Stored records
********************
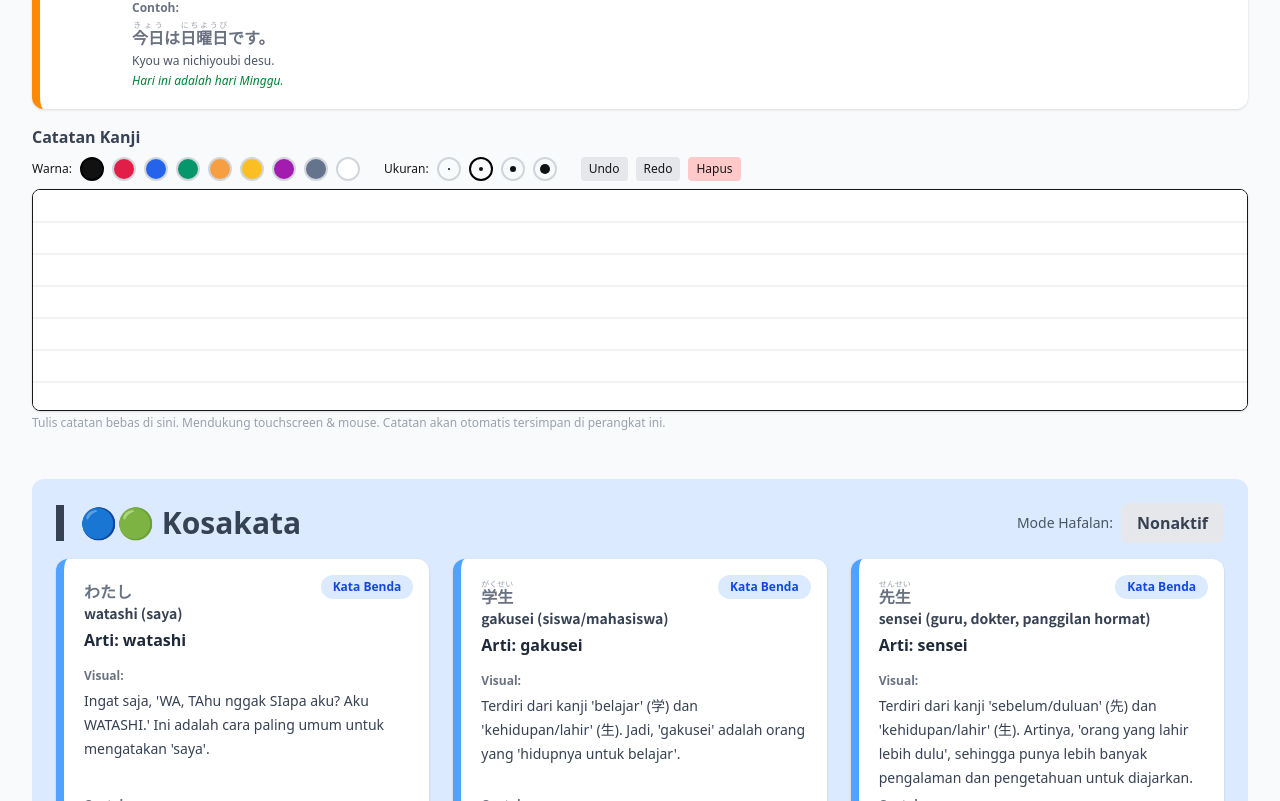
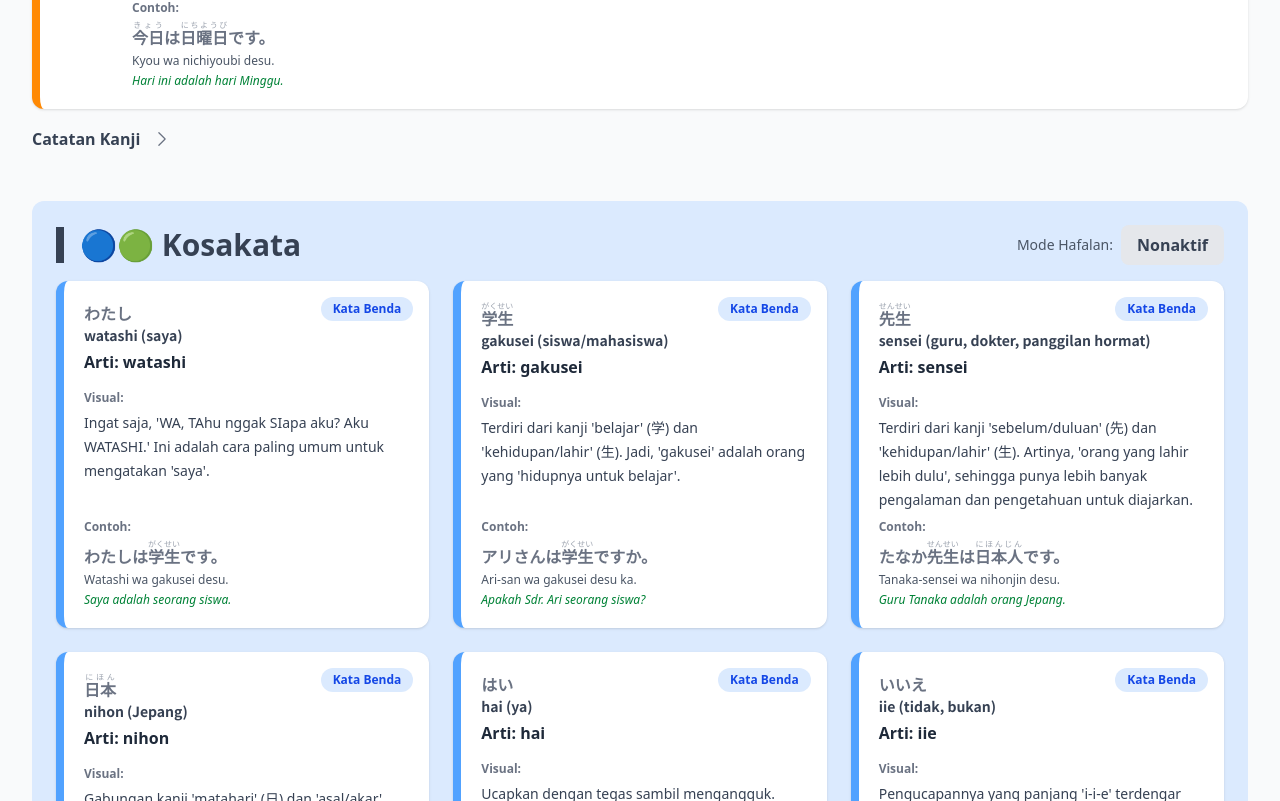
Before and after one commit to randyaswin/study-japan, a Next.js app: page /n5/1 in a window 1280 px wide. Shown: the part 1759-2560 px from the top of the page. Built offline with nearby package versions, Linux system fonts and the light colour scheme.

Commit message:
collapse handwriting

```diff
--- a/package.json
+++ b/package.json
@@ -14,6 +14,7 @@
     "deploy:preview": "vercel"
   },
   "dependencies": {
+    "@heroicons/react": "^2.2.0",
     "next": "15.3.5",
     "react": "^19.0.0",
     "react-dom": "^19.0.0",
--- a/src/components/HandwritingNote.tsx
+++ b/src/components/HandwritingNote.tsx
@@ -1,19 +1,20 @@
 "use client";
 
 import React, { useRef, useState, useEffect } from 'react';
+import { ChevronDownIcon, ChevronRightIcon } from '@heroicons/react/24/solid';
 
 interface HandwritingNoteProps {
   noteData?: string; // serialized image data (base64)
   onChange?: (data: string) => void;
   label?: string;
-  section?: string; // e.g. 'kanji', 'vocab', 'grammar'
-  pageId?: string | number; // e.g. day number
+  section?: string // e.g. 'kanji', 'vocab', 'grammar'
+  pageId?: string | number // e.g. day number
 }
 
 const PEN_COLORS = [
   '#111', '#e11d48', '#2563eb', '#059669', '#f59e42', '#fbbf24', '#a21caf', '#64748b', '#fff'
 ];
-const PEN_SIZES = [2, 4, 6, 10];
+const PEN_SIZES = [1, 2, 4, 6, 10];
 
 const CANVAS_HEIGHT = 220;
 const CANVAS_WIDTH = 600;
@@ -27,6 +28,7 @@ const HandwritingNote: React.FC<HandwritingNoteProps> = ({ noteData, onChange, l
   const [history, setHistory] = useState<string[]>([]);
   const [redoStack, setRedoStack] = useState<string[]>([]);
   const [localNote, setLocalNote] = useState<string | undefined>(undefined);
+  const [collapsed, setCollapsed] = useState(true);
 
   // Key for localStorage
   const storageKey = `handwriting_note_${pageId}_${section}`;
@@ -116,6 +118,9 @@ const HandwritingNote: React.FC<HandwritingNoteProps> = ({ noteData, onChange, l
     setDrawing(false);
     const canvas = canvasRef.current;
     if (!canvas) return;
+    const ctx = canvas.getContext('2d');
+    if (!ctx) return;
+    ctx.stroke(); // Ensure the last segment is drawn
     const data = canvas.toDataURL();
     setLocalNote(data);
     if (typeof window !== 'undefined') {
@@ -219,7 +224,27 @@ const HandwritingNote: React.FC<HandwritingNoteProps> = ({ noteData, onChange, l
 
   return (
     <div className="my-4">
-      {label && <div className="mb-2 font-semibold text-gray-700 dark:text-gray-200">{label}</div>}
+      <div className="flex items-center mb-2">
+        {label && <div className="font-semibold text-gray-700 dark:text-gray-200 mr-2">{label}</div>}
+        {/* Chevron toggle only when empty */}
+        {(!localNote) && (
+          <button
+            className="p-1 rounded hover:bg-gray-100 dark:hover:bg-gray-700"
+            onClick={() => setCollapsed(c => !c)}
+            aria-label={collapsed ? 'Buka catatan' : 'Tutup catatan'}
+            type="button"
+          >
+            {collapsed ? (
+              <ChevronRightIcon className="w-5 h-5 text-gray-500" />
+            ) : (
+              <ChevronDownIcon className="w-5 h-5 text-gray-500" />
+            )}
+          </button>
+        )}
+      </div>
+      {/* Show note area if not collapsed or if there is content */}
+      {((!collapsed) ) && (
+        <>
           <div className="flex items-center gap-2 mb-2 flex-wrap">
             <span className="text-xs">Warna:</span>
             {PEN_COLORS.map(c => (
@@ -251,7 +276,7 @@ const HandwritingNote: React.FC<HandwritingNoteProps> = ({ noteData, onChange, l
               ref={canvasRef}
               width={CANVAS_WIDTH}
               height={CANVAS_HEIGHT}
-          style={{ touchAction: 'none', width: '100%', height: CANVAS_HEIGHT, background: '#fff', display: 'block' }}
+              style={{ touchAction: 'none', width: '100%', height: CANVAS_HEIGHT + 'px', background: '#fff', display: 'block' }}
               onPointerDown={handlePointerDown}
               onPointerMove={handlePointerMove}
               onPointerUp={handlePointerUp}
@@ -259,6 +284,8 @@ const HandwritingNote: React.FC<HandwritingNoteProps> = ({ noteData, onChange, l
             />
           </div>
           <div className="text-xs text-gray-400 mt-1">Tulis catatan bebas di sini. Mendukung touchscreen & mouse. Catatan akan otomatis tersimpan di perangkat ini.</div>
+        </>
+      )}
     </div>
   );
 };
```
Also changed, not shown: 1 other file (tests, documents, lock files or other folders). Lines whose indentation alone changed are shown as unchanged.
********************
• Goal of the exercise
Give the records back exactly, with no pictures.

• Answer to this problem
Before and after one commit to randyaswin/study-japan, a Next.js app: page /n5/1 in a window 1280 px wide. Shown: the part 1759-2560 px from the top of the page. Built offline with nearby package versions, Linux system fonts and the light colour scheme.

Commit message:
collapse handwriting

```diff
--- a/package.json
+++ b/package.json
@@ -14,6 +14,7 @@
     "deploy:preview": "vercel"
   },
   "dependencies": {
+    "@heroicons/react": "^2.2.0",
     "next": "15.3.5",
     "react": "^19.0.0",
     "react-dom": "^19.0.0",
--- a/src/components/HandwritingNote.tsx
+++ b/src/components/HandwritingNote.tsx
@@ -1,19 +1,20 @@
 "use client";
 
 import React, { useRef, useState, useEffect } from 'react';
+import { ChevronDownIcon, ChevronRightIcon } from '@heroicons/react/24/solid';
 
 interface HandwritingNoteProps {
   noteData?: string; // serialized image data (base64)
   onChange?: (data: string) => void;
   label?: string;
-  section?: string; // e.g. 'kanji', 'vocab', 'grammar'
-  pageId?: string | number; // e.g. day number
+  section?: string // e.g. 'kanji', 'vocab', 'grammar'
+  pageId?: string | number // e.g. day number
 }
 
 const PEN_COLORS = [
   '#111', '#e11d48', '#2563eb', '#059669', '#f59e42', '#fbbf24', '#a21caf', '#64748b', '#fff'
 ];
-const PEN_SIZES = [2, 4, 6, 10];
+const PEN_SIZES = [1, 2, 4, 6, 10];
 
 const CANVAS_HEIGHT = 220;
 const CANVAS_WIDTH = 600;
@@ -27,6 +28,7 @@ const HandwritingNote: React.FC<HandwritingNoteProps> = ({ noteData, onChange, l
   const [history, setHistory] = useState<string[]>([]);
   const [redoStack, setRedoStack] = useState<string[]>([]);
   const [localNote, setLocalNote] = useState<string | undefined>(undefined);
+  const [collapsed, setCollapsed] = useState(true);
 
   // Key for localStorage
   const storageKey = `handwriting_note_${pageId}_${section}`;
@@ -116,6 +118,9 @@ const HandwritingNote: React.FC<HandwritingNoteProps> = ({ noteData, onChange, l
     setDrawing(false);
     const canvas = canvasRef.current;
     if (!canvas) return;
+    const ctx = canvas.getContext('2d');
+    if (!ctx) return;
+    ctx.stroke(); // Ensure the last segment is drawn
     const data = canvas.toDataURL();
     setLocalNote(data);
     if (typeof window !== 'undefined') {
@@ -219,7 +224,27 @@ const HandwritingNote: React.FC<HandwritingNoteProps> = ({ noteData, onChange, l
 
   return (
     <div className="my-4">
-      {label && <div className="mb-2 font-semibold text-gray-700 dark:text-gray-200">{label}</div>}
+      <div className="flex items-center mb-2">
+        {label && <div className="font-semibold text-gray-700 dark:text-gray-200 mr-2">{label}</div>}
+        {/* Chevron toggle only when empty */}
+        {(!localNote) && (
+          <button
+            className="p-1 rounded hover:bg-gray-100 dark:hover:bg-gray-700"
+            onClick={() => setCollapsed(c => !c)}
+            aria-label={collapsed ? 'Buka catatan' : 'Tutup catatan'}
+            type="button"
+          >
+            {collapsed ? (
+              <ChevronRightIcon className="w-5 h-5 text-gray-500" />
+            ) : (
+              <ChevronDownIcon className="w-5 h-5 text-gray-500" />
+            )}
+          </button>
+        )}
+      </div>
+      {/* Show note area if not collapsed or if there is content */}
+      {((!collapsed) ) && (
+        <>
           <div className="flex items-center gap-2 mb-2 flex-wrap">
             <span className="text-xs">Warna:</span>
             {PEN_COLORS.map(c => (
@@ -251,7 +276,7 @@ const HandwritingNote: React.FC<HandwritingNoteProps> = ({ noteData, onChange, l
               ref={canvasRef}
               width={CANVAS_WIDTH}
               height={CANVAS_HEIGHT}
-          style={{ touchAction: 'none', width: '100%', height: CANVAS_HEIGHT, background: '#fff', display: 'block' }}
+              style={{ touchAction: 'none', width: '100%', height: CANVAS_HEIGHT + 'px', background: '#fff', display: 'block' }}
               onPointerDown={handlePointerDown}
               onPointerMove={handlePointerMove}
               onPointerUp={handlePointerUp}
@@ -259,6 +284,8 @@ const HandwritingNote: React.FC<HandwritingNoteProps> = ({ noteData, onChange, l
             />
           </div>
           <div className="text-xs text-gray-400 mt-1">Tulis catatan bebas di sini. Mendukung touchscreen & mouse. Catatan akan otomatis tersimpan di perangkat ini.</div>
+        </>
+      )}
     </div>
   );
 };
```
Also changed, not shown: 1 other file (tests, documents, lock files or other folders). Lines whose indentation alone changed are shown as unchanged.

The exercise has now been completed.